TASK
Where the word "output" appears in a line below, copy the whole line.

RECORDED DATA
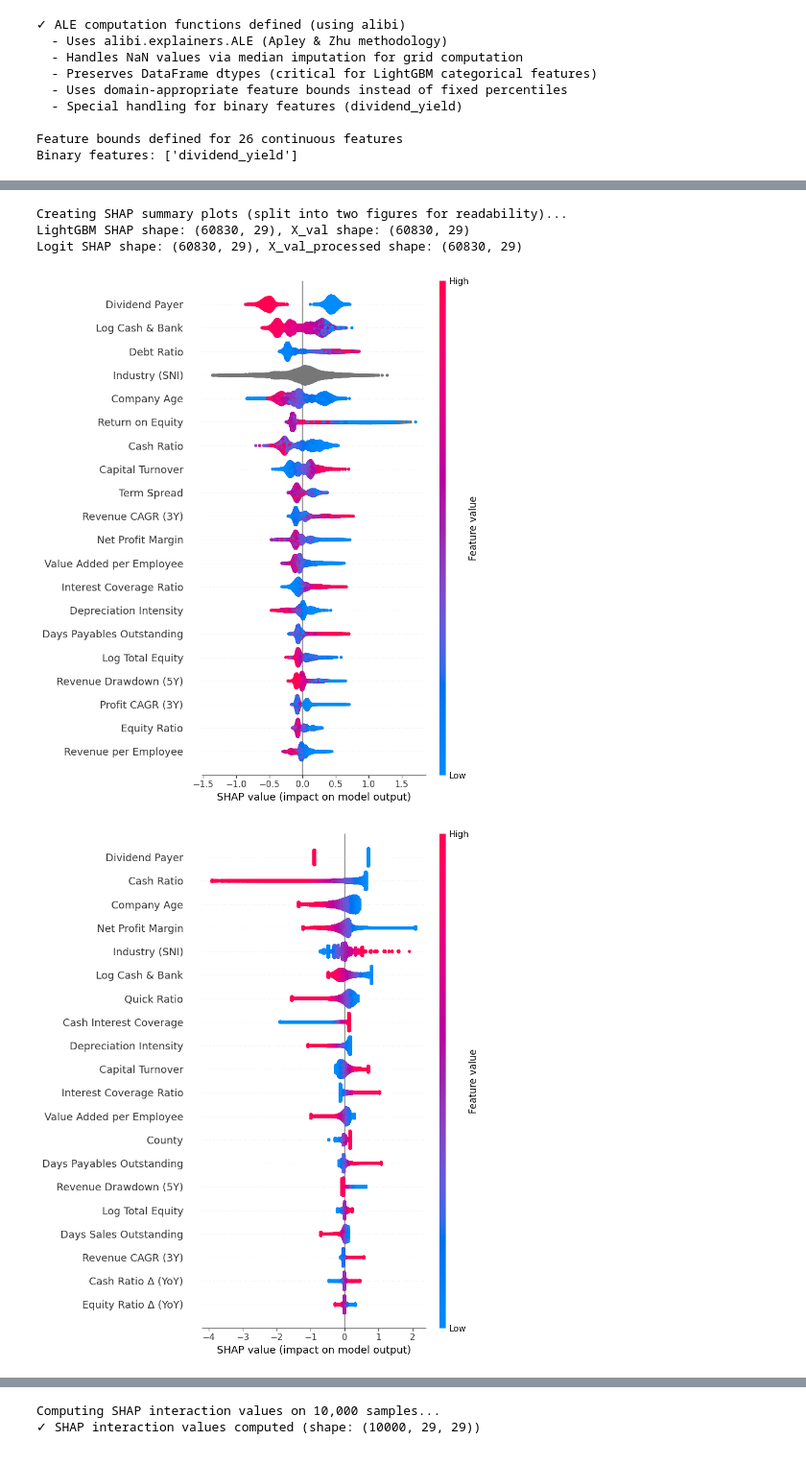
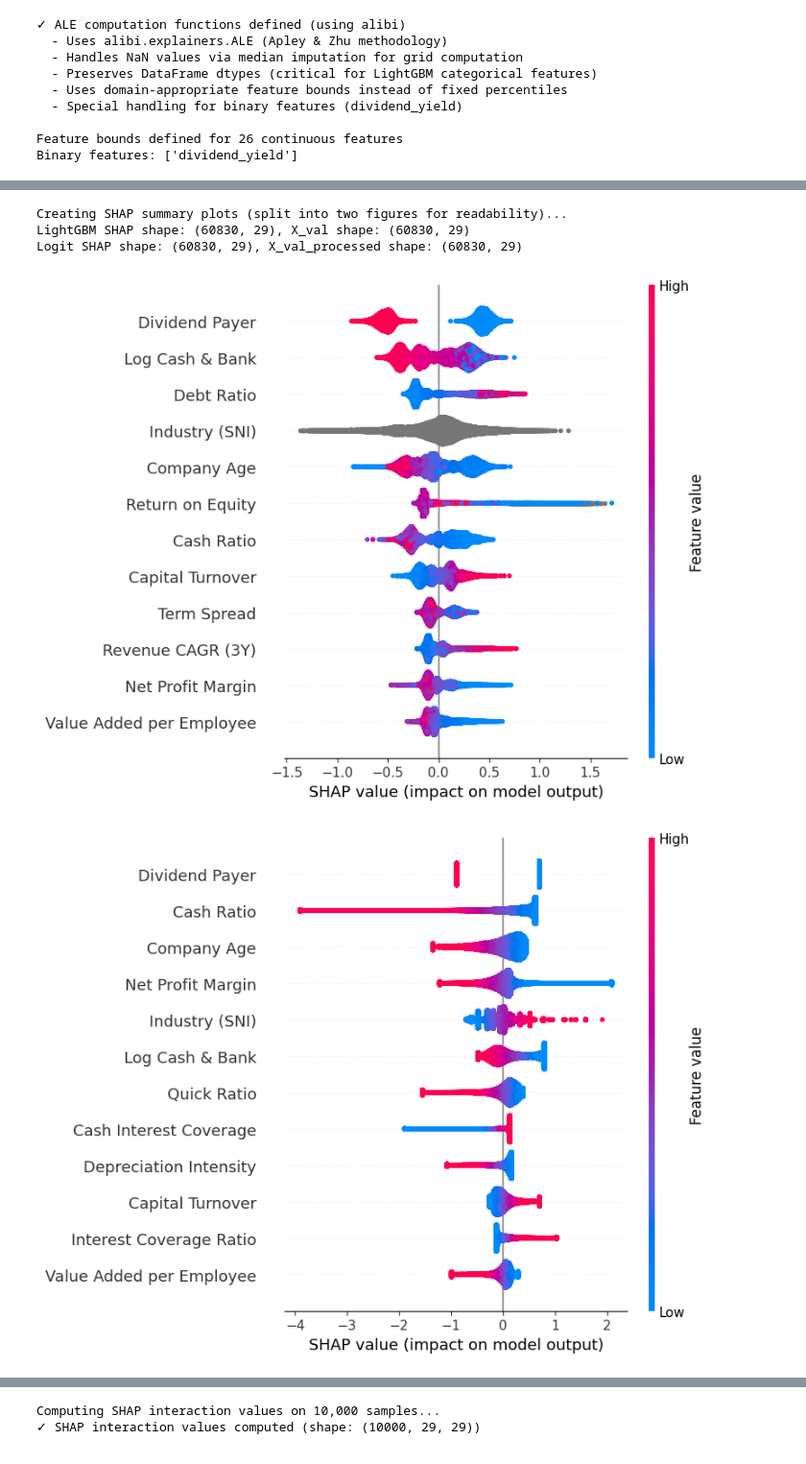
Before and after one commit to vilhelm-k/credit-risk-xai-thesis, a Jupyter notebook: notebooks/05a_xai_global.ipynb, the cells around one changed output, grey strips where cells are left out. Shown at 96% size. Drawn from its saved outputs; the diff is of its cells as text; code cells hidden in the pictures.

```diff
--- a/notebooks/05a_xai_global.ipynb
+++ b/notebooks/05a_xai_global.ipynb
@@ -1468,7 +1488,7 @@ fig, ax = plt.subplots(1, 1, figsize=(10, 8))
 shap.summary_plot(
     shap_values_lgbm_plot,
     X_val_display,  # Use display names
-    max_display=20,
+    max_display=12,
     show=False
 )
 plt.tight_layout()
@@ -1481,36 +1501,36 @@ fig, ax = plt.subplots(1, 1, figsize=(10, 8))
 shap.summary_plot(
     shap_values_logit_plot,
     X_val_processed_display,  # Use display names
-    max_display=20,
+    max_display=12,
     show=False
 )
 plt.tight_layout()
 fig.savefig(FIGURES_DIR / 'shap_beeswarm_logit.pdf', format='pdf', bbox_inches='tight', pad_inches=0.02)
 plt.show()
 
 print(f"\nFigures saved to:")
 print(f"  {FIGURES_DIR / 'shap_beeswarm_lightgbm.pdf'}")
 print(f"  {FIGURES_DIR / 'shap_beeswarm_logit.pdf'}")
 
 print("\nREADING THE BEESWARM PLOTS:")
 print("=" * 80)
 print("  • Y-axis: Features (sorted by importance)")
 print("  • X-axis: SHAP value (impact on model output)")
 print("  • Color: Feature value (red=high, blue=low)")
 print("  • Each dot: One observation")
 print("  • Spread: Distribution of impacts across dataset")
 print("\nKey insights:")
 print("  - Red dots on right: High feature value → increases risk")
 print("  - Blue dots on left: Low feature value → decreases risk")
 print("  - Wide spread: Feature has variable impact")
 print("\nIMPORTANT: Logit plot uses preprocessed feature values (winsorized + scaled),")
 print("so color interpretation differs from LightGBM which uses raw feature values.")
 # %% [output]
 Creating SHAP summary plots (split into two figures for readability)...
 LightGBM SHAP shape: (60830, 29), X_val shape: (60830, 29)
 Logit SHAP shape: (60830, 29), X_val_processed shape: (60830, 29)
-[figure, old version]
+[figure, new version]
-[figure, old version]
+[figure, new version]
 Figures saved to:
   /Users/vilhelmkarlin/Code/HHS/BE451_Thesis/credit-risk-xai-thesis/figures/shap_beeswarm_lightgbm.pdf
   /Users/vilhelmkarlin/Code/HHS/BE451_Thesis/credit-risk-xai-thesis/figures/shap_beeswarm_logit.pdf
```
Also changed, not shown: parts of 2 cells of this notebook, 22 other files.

SOLUTION TO THE PROBLEM
Before and after one commit to vilhelm-k/credit-risk-xai-thesis, a Jupyter notebook: notebooks/05a_xai_global.ipynb, the cells around one changed output, grey strips where cells are left out. Shown at 96% size. Drawn from its saved outputs; the diff is of its cells as text; code cells hidden in the pictures.
 print("  • X-axis: SHAP value (impact on model output)")
 # %% [output]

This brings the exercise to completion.